The Newman lion was a beast that took helpless women from the neighbouring villages. The reason it would do so wasn’t just for a good meal but also to attract heroes in their attempts to rescue the damsels in distress. Once entering its cave, the warrior would notice a grievously injured girl. Rushing to their aid, they’d be killed by the lion who was in fact masquerading as the victim. There’s two ways the story goes now. In one version, Hercules meets a boy who says that they’ll sacrifice a lion if Hercules return after slaying the beast within 30 days. If not, he’ll sacrifice himself to Zeus. Another version shows Hercules meeting Molorchos who said that if he was victorious, a ram would be sacrificed to Zeus and if not, it would be sacrificed to Hercules as a mourning offering. Hercules arms himself with several arrows but found them to be ineffective against the Newman lion’s golden fur. He changes tactics and forces the lion to retreat to its cave. Once in the dark, with limited room for escape, he stuns the lion with his club and strangled it with his superhuman strength. He then skins the lion using one of its own claws and used its fur as his armour. He returned to king Eurystheus who had assigned Hercules this trial. Fearing his strength, he refuses to let him into the kingdom and then sent herald to inform Hercules of his remaining eleven labours

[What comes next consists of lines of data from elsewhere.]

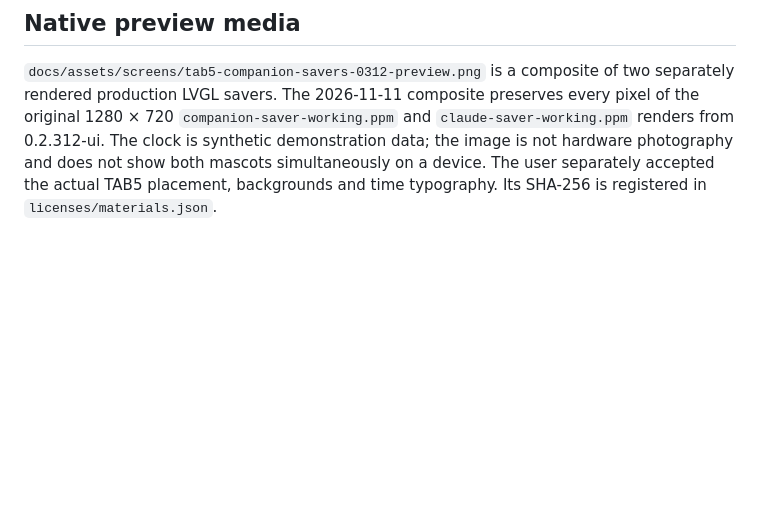
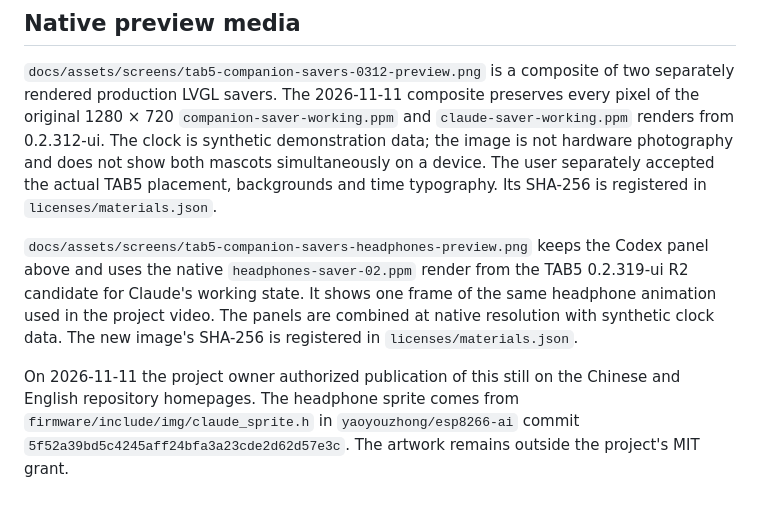
Before and after one commit to yaoyouzhong/AI-bot, a Markdown page: licenses/companion-art/NOTICE.md, the part around the change. Rendered like a GitHub page; blank space fills up the shorter version.

```diff
--- a/licenses/companion-art/NOTICE.md
+++ b/licenses/companion-art/NOTICE.md
@@ -12,3 +12,7 @@ Artwork, character designs and product marks remain their respective owners' pro
 ## Native preview media
 
 `docs/assets/screens/tab5-companion-savers-0312-preview.png` is a composite of two separately rendered production LVGL savers. The 2026-11-11 composite preserves every pixel of the original 1280 × 720 `companion-saver-working.ppm` and `claude-saver-working.ppm` renders from 0.2.312-ui. The clock is synthetic demonstration data; the image is not hardware photography and does not show both mascots simultaneously on a device. The user separately accepted the actual TAB5 placement, backgrounds and time typography. Its SHA-256 is registered in `licenses/materials.json`.
+
+`docs/assets/screens/tab5-companion-savers-headphones-preview.png` keeps the Codex panel above and uses the native `headphones-saver-02.ppm` render from the TAB5 0.2.319-ui R2 candidate for Claude's working state. It shows one frame of the same headphone animation used in the project video. The panels are combined at native resolution with synthetic clock data. The new image's SHA-256 is registered in `licenses/materials.json`.
+
+On 2026-11-11 the project owner authorized publication of this still on the Chinese and English repository homepages. The headphone sprite comes from `firmware/include/img/claude_sprite.h` in `yaoyouzhong/esp8266-ai` commit `5f52a39bd5c4245aff24bfa3a23cde2d62d57e3c`. The artwork remains outside the project's MIT grant.
```
Also changed, not shown: README.en.md (+2 -2 lines), README.md (+2 -2 lines), docs/assets/screens/tab5-companion-savers-headphones-preview.png (added), 2 other files.
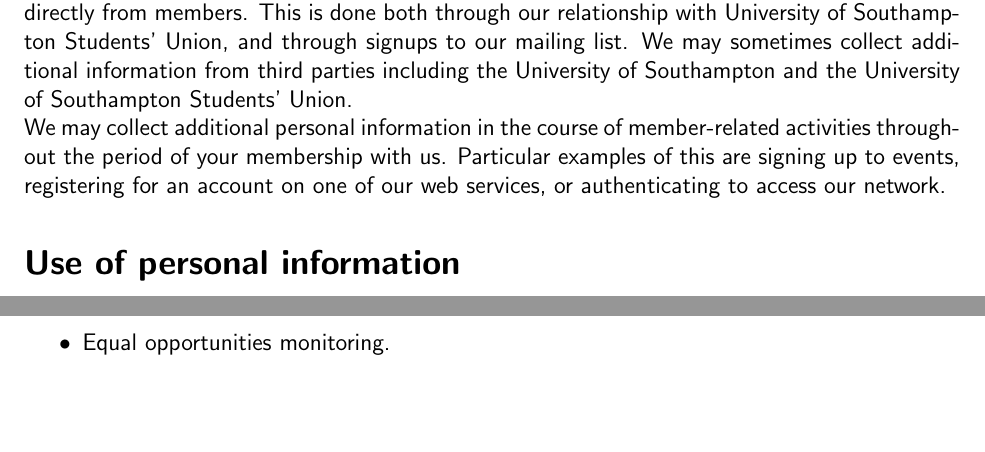
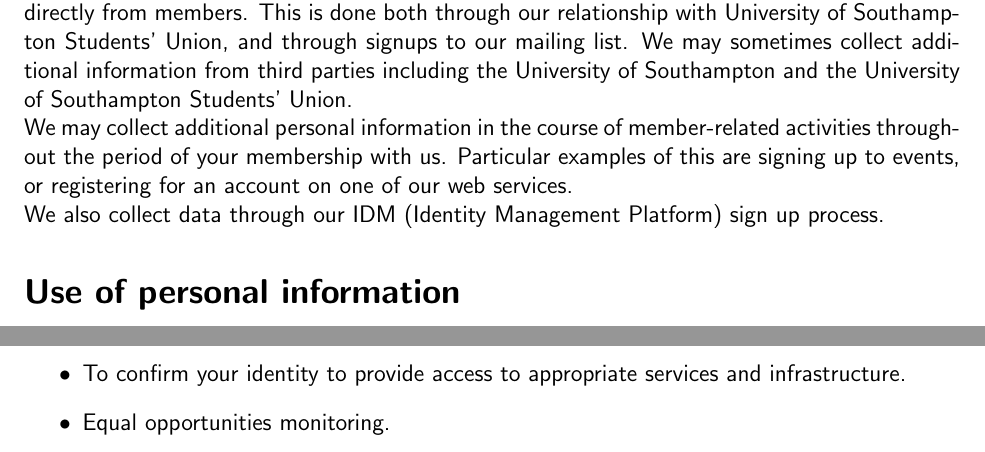
Before and after one commit to sotoncyber/privacy-notice, a LaTeX document (privacy.tex): two parts of pages 4 and 5 of 10 before the commit and two parts of pages 4 and 6 of 10 after it, joined at a grey line, cut so that both start at the same text, the shorter picture padded with empty space. Compiled offline with pdfLaTeX.

Commit message:
updated with comments from Jacob

```diff
--- a/privacy.tex
+++ b/privacy.tex
@@ -85,7 +85,8 @@
 \subsection{How is your personal information collected?}
 
 We typically collect personal information about members through the membership joining process directly from members. This is done both through our relationship with University of Southampton Students' Union, and through signups to our mailing list. We may sometimes collect additional information from third parties including the University of Southampton and the University of Southampton Students’ Union.\\
-We may collect additional personal information in the course of member-related activities throughout the period of your membership with us. Particular examples of this are signing up to events, registering for an account on one of our web services, or authenticating to access our network.
+We may collect additional personal information in the course of member-related activities throughout the period of your membership with us. Particular examples of this are signing up to events, or registering for an account on one of our web services.\\
+We also collect data through our IDM (Identity Management Platform) sign up process.
 
 \section{Use of personal information}
 
@@ -123,6 +124,7 @@
 \item Complying with health and safety obligations.
 \item To prevent fraud.
 \item To ensure network and information security, including preventing unauthorised access to our computer and electronic communications systems and preventing malicious software distribution.
+\item To confirm your identity to provide access to appropriate services and infrastructure.
 \item Equal opportunities monitoring.
 \item Managing society alumni relations and fundraising.
 \item Managing complaints made to us.
```
Also changed, not shown: privacy.pdf, privacy.tex (2 more changed lines).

second labour- Lernaean Hydra

The Lernean Hydra by Gustave Monreau
The hydra was a beast that was raised by Goddess Hera, the wife of Zeus for the sole reason of killing Hercules. It lived in the swamp near Lake Lerna which kept travellers away because of the toxic fumes. Hercules covered his mouth and nose while traversing the swamp to keep himself safe from the gases. He fired flaming arrows into the Hydra’s lair to draw it out. He then attacked the hydra with a harvesting sickle (according to some legends. Others suggest a sword or his mighty club). During the course of the battle, he realised that it was no ordinary monster as each head he cut off gave rise to two heads in its place. He then called on his nephew Iolaus for help at beating the beast. He then came up with the idea of using a firebrand to scorch the neck stumps of the decapitated heads, thus preventing them from regenerating. Seeing Hercules triumphing, Hera sends a giant crab to distract him which he crushes beneath his feet. Another alternate lore suggests that Hercules cuts a head off of the hydra and uses the poison that effuses out to decapitate the remaining heads. Hera, displeased with Hercules besting her creatures, puts them in the dark vault of the cosmos as the constellations Hydra and Cancer.


Third labour- Ceryneian hind

The hind of Ceryneia by Erica Williams

Angered that Hercules had survived the hydra, Eurystheus and Hera devised a new task that they thought was impossible for Hercules. So far, he’s always vested any monster they’d thrown at him. So this time, Hercules was told to capture the Ceryneian hind which is said to run even faster than an arrow. Hercules chases the hind on foot for a whole year, through Greece and the land of the giants, but to no avail. A version of the story says that Hercules finally caught it in a trap. Another version says that he immobilised it with an arrow to the forelimbs. Another version says that he met Artemis who told him to leave the hind and say that it was her will. Regardless, he returned with the hind. The king was hoping he’d get Hercules to kill it and anger Artemis in the process. Hercules begged Artemis for forgiveness and told her that he had to kill it as part of his penance but he said that he’d return the hind alive. The hind was to become a part of the king’s menagerie on Hercules’s return. Remembering his promise to Athena, he told the king that he could have the hind if he came out and took it from him. When the king came out, Hercules let the hind go. When the king questioned him, he simply said that the king was too slow for it.


**All images have been taken from greekerthanthegreeks@blogspot.in